The Greek Crisis: Lessons for GCC Monetary Union

The Greek economic crisis is a testing time for Europe in various ways. Scepticism that Greece will give into powerful unions than take tough economic steps, the possibility of creating IMF like institution (EMF) and the speculation that this particular crisis will lead to a breakup of Euro-zone are being highly debated. How the crisis will be handled in the coming days is critical especially when the GCC countries are also heading for the same path: the GCC Monetary Union expected to be formalised by this year.

A monetary union integrates the economies and opens up a realm of possibilities and opportunities for growth. But it also creates cultural, social and economic dynamics that can no longer insulate any one member country from the events and policies of other member countries. These dynamics are felt through multiple channels that affect the countries’ in various ways. In such a dynamic environment, policy making becomes a delicate game as it can lead to multiple desirable and undesirable results.

The Euro crisis is important for it provides an insight into such dynamics of a monetary union. It cannot be denied that Euro was created because of the strong political will of the EU states. For any monetary union to be successful, strong political will is required along with the acceptance of the results of the entire package. The GCC Monetary Union has already achieved most of the convergence issues, but the important question is: are the member countries ready to accept the consequences of the entire package, especially, in terms of economic outlook?

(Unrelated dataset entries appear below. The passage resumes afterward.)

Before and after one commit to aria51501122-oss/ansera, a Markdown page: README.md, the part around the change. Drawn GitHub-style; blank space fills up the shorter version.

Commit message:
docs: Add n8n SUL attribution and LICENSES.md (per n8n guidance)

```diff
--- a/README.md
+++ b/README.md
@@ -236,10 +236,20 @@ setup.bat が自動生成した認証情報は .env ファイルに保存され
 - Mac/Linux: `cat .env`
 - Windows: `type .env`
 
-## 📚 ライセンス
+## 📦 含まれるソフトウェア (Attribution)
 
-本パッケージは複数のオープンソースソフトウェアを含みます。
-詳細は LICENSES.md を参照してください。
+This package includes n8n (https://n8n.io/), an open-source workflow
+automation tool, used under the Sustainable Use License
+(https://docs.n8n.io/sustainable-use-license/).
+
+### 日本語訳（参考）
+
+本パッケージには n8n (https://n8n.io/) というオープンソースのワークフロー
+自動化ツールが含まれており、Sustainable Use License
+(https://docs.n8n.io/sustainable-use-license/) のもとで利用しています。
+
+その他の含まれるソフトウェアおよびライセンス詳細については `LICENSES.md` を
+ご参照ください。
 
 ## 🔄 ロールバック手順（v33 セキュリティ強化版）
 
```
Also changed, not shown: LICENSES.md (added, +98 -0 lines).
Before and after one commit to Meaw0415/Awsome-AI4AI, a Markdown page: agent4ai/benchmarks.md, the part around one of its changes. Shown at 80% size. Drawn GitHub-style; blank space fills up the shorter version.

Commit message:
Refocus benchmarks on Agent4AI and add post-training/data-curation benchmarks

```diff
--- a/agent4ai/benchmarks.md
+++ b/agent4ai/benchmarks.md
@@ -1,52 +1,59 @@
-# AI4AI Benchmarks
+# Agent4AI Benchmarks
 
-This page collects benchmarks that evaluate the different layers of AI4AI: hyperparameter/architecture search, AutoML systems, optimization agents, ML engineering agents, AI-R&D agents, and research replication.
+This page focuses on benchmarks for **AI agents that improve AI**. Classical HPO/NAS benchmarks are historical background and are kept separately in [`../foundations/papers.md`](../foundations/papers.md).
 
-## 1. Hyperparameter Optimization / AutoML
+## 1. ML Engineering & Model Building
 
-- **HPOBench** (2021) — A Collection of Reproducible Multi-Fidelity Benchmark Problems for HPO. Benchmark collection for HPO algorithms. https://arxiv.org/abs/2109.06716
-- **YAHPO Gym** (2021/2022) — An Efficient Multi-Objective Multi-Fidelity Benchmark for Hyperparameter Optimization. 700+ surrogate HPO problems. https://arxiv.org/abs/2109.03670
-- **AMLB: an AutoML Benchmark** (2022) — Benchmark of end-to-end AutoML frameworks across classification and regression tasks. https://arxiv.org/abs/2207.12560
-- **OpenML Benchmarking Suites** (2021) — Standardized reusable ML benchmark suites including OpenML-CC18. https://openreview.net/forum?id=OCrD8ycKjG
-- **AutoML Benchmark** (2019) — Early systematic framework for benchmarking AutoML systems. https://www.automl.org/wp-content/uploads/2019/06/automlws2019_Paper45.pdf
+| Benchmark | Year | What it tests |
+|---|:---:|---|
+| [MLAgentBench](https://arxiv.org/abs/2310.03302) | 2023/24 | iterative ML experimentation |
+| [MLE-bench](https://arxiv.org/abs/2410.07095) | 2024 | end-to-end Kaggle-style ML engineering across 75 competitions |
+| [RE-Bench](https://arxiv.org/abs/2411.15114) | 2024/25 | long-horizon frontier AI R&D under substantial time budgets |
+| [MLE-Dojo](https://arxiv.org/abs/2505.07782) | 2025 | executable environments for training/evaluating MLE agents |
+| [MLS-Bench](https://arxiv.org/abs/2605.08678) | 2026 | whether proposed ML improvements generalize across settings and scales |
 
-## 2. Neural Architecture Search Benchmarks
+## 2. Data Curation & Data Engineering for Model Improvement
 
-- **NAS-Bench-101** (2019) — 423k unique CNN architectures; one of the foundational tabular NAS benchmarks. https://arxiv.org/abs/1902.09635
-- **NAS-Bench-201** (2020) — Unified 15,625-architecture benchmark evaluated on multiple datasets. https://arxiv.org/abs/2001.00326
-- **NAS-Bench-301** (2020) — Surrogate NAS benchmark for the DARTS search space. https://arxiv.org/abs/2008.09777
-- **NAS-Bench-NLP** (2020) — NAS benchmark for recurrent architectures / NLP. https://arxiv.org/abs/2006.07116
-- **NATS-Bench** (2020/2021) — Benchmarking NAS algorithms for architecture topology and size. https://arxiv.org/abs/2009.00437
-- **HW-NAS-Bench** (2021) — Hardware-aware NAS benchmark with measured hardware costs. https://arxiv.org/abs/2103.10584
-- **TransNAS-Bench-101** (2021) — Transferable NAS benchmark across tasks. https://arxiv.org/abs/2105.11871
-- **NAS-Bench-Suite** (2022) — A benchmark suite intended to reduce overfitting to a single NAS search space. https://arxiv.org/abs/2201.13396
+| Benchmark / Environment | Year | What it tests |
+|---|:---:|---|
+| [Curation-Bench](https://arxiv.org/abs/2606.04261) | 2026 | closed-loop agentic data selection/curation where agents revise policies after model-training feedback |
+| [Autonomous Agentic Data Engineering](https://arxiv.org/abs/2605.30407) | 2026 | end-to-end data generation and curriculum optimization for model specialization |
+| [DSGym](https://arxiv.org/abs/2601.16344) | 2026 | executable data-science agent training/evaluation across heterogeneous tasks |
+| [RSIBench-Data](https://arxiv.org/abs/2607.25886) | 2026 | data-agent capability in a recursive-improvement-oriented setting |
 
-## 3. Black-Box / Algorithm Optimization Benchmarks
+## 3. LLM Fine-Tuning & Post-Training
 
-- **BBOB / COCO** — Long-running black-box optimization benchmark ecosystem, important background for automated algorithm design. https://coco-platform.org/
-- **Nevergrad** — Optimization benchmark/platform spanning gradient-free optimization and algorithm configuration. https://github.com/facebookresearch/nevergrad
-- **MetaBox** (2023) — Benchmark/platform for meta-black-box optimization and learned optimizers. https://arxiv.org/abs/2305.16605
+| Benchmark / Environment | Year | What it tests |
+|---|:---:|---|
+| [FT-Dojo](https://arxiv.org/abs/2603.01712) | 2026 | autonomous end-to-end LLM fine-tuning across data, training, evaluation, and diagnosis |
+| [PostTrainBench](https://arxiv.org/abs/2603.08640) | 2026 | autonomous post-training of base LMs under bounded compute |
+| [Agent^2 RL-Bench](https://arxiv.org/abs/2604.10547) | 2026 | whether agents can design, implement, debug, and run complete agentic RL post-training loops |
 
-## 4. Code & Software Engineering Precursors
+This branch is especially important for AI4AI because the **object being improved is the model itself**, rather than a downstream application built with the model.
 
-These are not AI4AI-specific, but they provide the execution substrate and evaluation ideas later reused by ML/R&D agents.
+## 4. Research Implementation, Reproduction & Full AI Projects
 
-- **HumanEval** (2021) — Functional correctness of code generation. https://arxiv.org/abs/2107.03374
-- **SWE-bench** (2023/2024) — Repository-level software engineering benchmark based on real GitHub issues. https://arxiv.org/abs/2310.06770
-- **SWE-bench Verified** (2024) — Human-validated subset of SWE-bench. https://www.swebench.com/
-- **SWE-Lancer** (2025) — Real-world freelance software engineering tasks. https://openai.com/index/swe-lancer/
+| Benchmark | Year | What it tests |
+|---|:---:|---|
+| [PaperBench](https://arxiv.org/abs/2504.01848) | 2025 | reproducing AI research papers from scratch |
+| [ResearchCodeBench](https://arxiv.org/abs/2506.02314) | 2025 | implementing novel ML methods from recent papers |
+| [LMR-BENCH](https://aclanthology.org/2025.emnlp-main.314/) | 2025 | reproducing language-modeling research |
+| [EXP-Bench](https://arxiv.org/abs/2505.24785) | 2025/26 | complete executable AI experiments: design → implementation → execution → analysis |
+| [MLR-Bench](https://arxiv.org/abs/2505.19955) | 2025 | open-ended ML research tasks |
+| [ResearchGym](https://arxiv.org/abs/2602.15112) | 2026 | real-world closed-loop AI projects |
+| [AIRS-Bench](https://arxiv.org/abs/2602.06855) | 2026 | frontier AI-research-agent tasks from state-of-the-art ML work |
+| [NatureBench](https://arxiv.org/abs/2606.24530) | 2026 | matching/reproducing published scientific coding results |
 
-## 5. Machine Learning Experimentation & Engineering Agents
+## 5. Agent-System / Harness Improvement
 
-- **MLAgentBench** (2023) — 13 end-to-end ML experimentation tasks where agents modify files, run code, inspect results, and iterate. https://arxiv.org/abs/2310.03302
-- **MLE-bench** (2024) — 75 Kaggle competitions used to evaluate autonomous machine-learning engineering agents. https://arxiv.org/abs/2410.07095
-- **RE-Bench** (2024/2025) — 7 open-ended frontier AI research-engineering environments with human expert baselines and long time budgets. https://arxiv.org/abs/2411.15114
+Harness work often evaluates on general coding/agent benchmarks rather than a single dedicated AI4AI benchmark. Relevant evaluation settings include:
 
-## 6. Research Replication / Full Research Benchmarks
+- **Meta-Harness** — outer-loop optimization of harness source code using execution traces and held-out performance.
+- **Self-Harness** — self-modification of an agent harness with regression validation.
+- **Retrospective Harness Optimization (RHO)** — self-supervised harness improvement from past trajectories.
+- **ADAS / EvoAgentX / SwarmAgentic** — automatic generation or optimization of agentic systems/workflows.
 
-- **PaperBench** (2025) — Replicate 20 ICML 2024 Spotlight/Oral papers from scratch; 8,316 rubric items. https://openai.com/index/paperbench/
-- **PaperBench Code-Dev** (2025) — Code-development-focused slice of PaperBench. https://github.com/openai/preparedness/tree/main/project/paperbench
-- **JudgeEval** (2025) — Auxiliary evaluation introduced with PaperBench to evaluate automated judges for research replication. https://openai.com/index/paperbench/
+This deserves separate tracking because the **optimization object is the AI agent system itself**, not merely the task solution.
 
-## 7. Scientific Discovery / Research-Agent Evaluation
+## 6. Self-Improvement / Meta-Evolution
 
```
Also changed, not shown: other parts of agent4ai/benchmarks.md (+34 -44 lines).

The question is important in the wake of political and economic outlook differences that exist in the Arab region.  Each member country has different economic priorities in terms of their development and growth. Therefore, any policy enforced in one country will have effects rippling across other member countries’ which could be undesirable for some. A case in point is the surrounding speculation of the Dubai World and Dubai’s debt. Such events will have their effects on other Arab economies through channels such as stock markets and financial institutions.  Thus, any unwillingness on the part of member countries to accommodate such differences can actually become the very reason for the monetary union to fail. The union will require an immense political will to accommodate differences in social and economic perspectives.  Perhaps, United Arab Emirates, the second largest economy in the Middle East, foresees that such differences will exist and a Greek-Euro scenario could well occur in this region as well. Therefore, it has backed out of the monetary union.

As the world watches the Greek- Euro crisis unfold, it provides an insight into the whole political and economical dimension. The crisis could prove useful for the GCC countries to keep such scenarios and possibilities of differences in outlook in perspective while preparing for the GCC Monetary Union.  Such an analysis is necessary if the Middle East as a region wants to reap most benefits out of such a union in terms of growth and development.